A diet is defined as habitual nourishment - a regimen of eating and drinking (basically, consuming) sparingly so as to reduce one's weight. You'll notice that what's not here is the often mentioned calorie counting and juice cleanses that seem to be dominating the current conversation around dieting. This definition instead focuses on what we take in as nourishment and decreasing the amount of what we normally consume. We've already talked about how to reduce what we negatively consume (not just stopping at food but clearing out negative influences and conversations as well). And we can all agree that what it takes to nourish us is far more complex than just food, so why then is what we eat the only thing we focus on when dieting?

We propose a few new ideas. Let's begin focusing on what nourishes us rather than restricting ourselves to certain foods. Let's understand that the mental baggage we carry around very often translates into the physical weight we put on our bodies. Let's get rid of the outdated concept of health being strictly about our physical frame, and start focusing on creating health and wellness in every aspect of our lives. Most importantly, let’s come up with our own definition of what wellness looks like.

Once we operate from our personal understanding of wellness and uncover what nourishes us, we can focus less on dieting and more on incorporating what keeps us at our healthiest and helps us feel energized and fulfilled. It's from this place that we can naturally start to change the habits that no longer serve us - from food choices to who we interact with, to what we tell ourselves while we're working to improve. A perfect example of this can be found in Is a fit mind better than a fit body?. It's a great account of what happens when we start to question what we tell ourselves in the midst of our progress, and how changing up our mental dialogue can actually start to create physical changes. Speaking of our mental affecting our physical, as any meditator can attest, there's a surprising amount of physical benefits that happen when we get our minds in shape first.
When we stop compartmentalizing our physical health like it's not affected by our mental state, then we can start to see real (and permanent!) progress in our weight loss goals. At the end of the day, if our mindset is still unhealthy, then the weight is never really off.

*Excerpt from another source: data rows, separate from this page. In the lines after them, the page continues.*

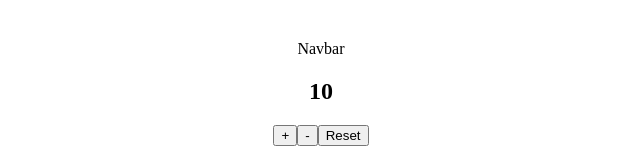
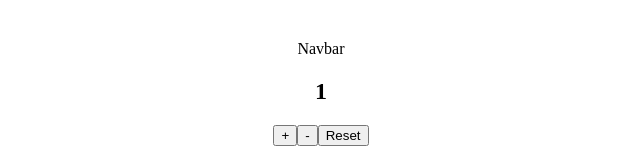
Before and after one commit to sergiotrrs/ch38-react-counter, a React (Vite) app: page / in a window 1280 px wide. Shown: the top 168 px of the page, without its empty margins (319-959 px from the left). Built offline with nearby package versions, Linux system fonts and the light colour scheme.

Commit message:
ci: hook use state

```diff
--- a/src/components/counter/counter.jsx
+++ b/src/components/counter/counter.jsx
@@ -1,25 +1,27 @@
+import { useState } from "react";
 import { CounterButton } from "./counterButton";
 
 
 export const Counter = () => {
-  let counter = 10;
+
+
+  const [ counterValue, setCounter ] = useState(1);
 
   const incrementHandle = () =>{
-    console.log("incremento " + ++counter );
-
+    setCounter(  counterValue + 1 );
   }
 
   const decrementHandle = () =>{
-    console.log("decremento: " + --counter);
+    setCounter( counterValue - 1)
   }
 
   const resetHandle = () =>{
-    console.log("reset: " + (counter = 10) );
+    setCounter( 1 );
   }
 
   return (
     <>
-      <h2>{ counter }</h2>
+      <h2>{ counterValue }</h2>
 
       <CounterButton buttonHandle = {incrementHandle}  >+</CounterButton>
       <CounterButton buttonHandle = {decrementHandle}  >-</CounterButton>
```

" weight loss transformation was a side effect of my lifestyle choices.

It was never my intention to lose weight, it happened because I was caring for myself properly for the first time." - Ariana Ray